**PROBLEM TO WORK ON:**
To complete this task, print all the data below exactly but leave out the images.

**DATA FOR PROCESSING:**
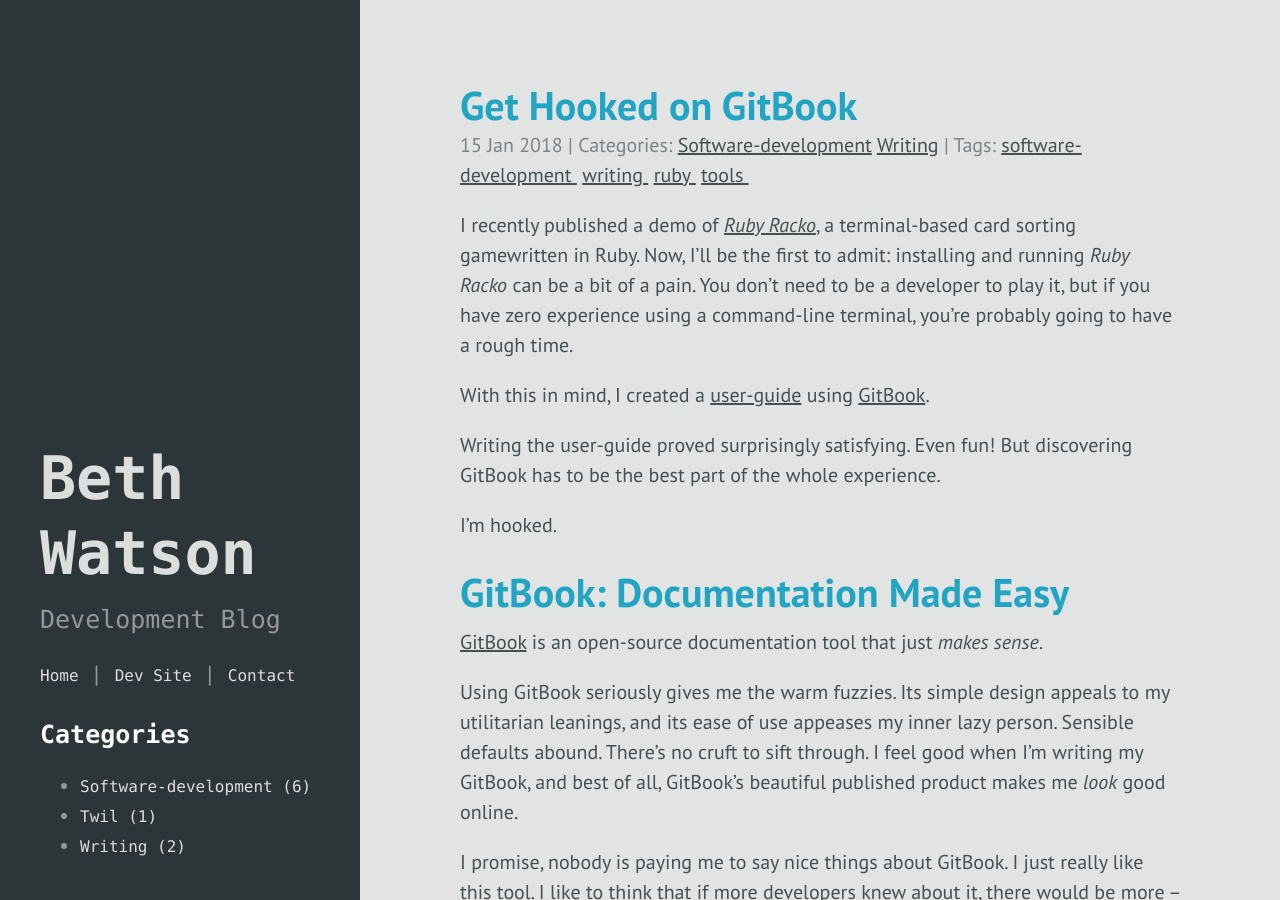
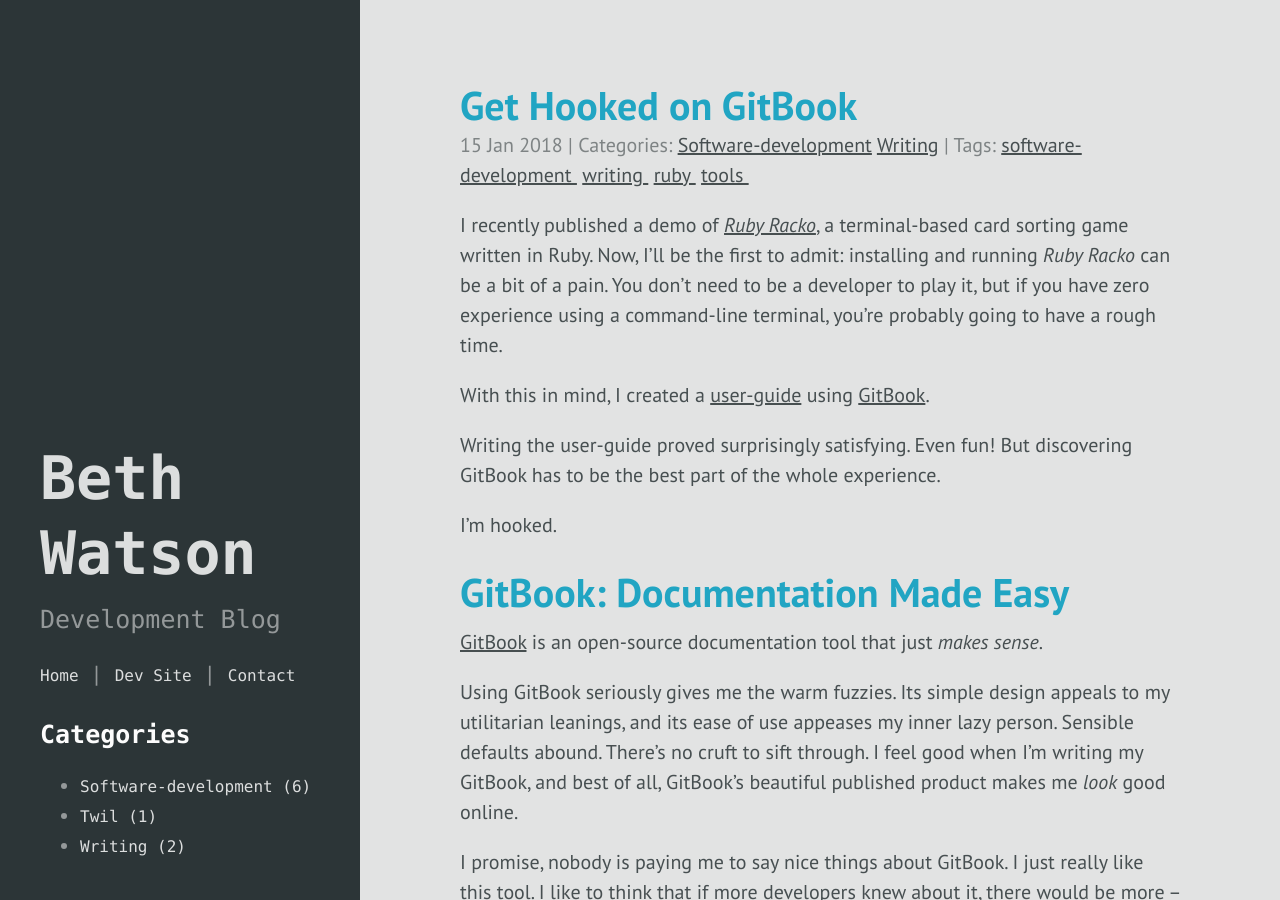
Before and after one commit to bethanyvwatson/bethanyvwatson.github.io, a Jekyll site: the page built from _posts/2018-01-15-get-hooked-on-gitbooks.md, in a window 1280 px wide and 900 px high. Built offline with Jekyll 4.4.1, drawn with Linux system fonts in a browser that asks for light colours.

Commit message:
Update 2018-01-15-get-hooked-on-gitbooks.md

```diff
--- a/_posts/2018-01-15-get-hooked-on-gitbooks.md
+++ b/_posts/2018-01-15-get-hooked-on-gitbooks.md
@@ -12,7 +12,7 @@
   - writing
 ---
 
-I recently published a demo of *[Ruby Racko](https://github.com/bethanyvwatson/racko)*, a terminal-based card sorting gamewritten in Ruby. Now, I’ll be the first to admit: installing and running *Ruby Racko* can be a bit of a pain. You don’t need to be a developer to play it, but if you have zero experience using a command-line terminal, you’re probably going to have a rough time.
+I recently published a demo of *[Ruby Racko](https://github.com/bethanyvwatson/racko)*, a terminal-based card sorting game written in Ruby. Now, I’ll be the first to admit: installing and running *Ruby Racko* can be a bit of a pain. You don’t need to be a developer to play it, but if you have zero experience using a command-line terminal, you’re probably going to have a rough time.
 
 With this in mind, I created a [user-guide](https://bethanyvwatson.gitbooks.io/ruby-racko/content) using [GitBook](http://www.gitbook.com).
 
```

**RESULT OF THE EXERCISE:**
Before and after one commit to bethanyvwatson/bethanyvwatson.github.io, a Jekyll site: the page built from _posts/2018-01-15-get-hooked-on-gitbooks.md, in a window 1280 px wide and 900 px high. Built offline with Jekyll 4.4.1, drawn with Linux system fonts in a browser that asks for light colours.

Commit message:
Update 2018-01-15-get-hooked-on-gitbooks.md

```diff
--- a/_posts/2018-01-15-get-hooked-on-gitbooks.md
+++ b/_posts/2018-01-15-get-hooked-on-gitbooks.md
@@ -12,7 +12,7 @@
   - writing
 ---
 
-I recently published a demo of *[Ruby Racko](https://github.com/bethanyvwatson/racko)*, a terminal-based card sorting gamewritten in Ruby. Now, I’ll be the first to admit: installing and running *Ruby Racko* can be a bit of a pain. You don’t need to be a developer to play it, but if you have zero experience using a command-line terminal, you’re probably going to have a rough time.
+I recently published a demo of *[Ruby Racko](https://github.com/bethanyvwatson/racko)*, a terminal-based card sorting game written in Ruby. Now, I’ll be the first to admit: installing and running *Ruby Racko* can be a bit of a pain. You don’t need to be a developer to play it, but if you have zero experience using a command-line terminal, you’re probably going to have a rough time.
 
 With this in mind, I created a [user-guide](https://bethanyvwatson.gitbooks.io/ruby-racko/content) using [GitBook](http://www.gitbook.com).
 
```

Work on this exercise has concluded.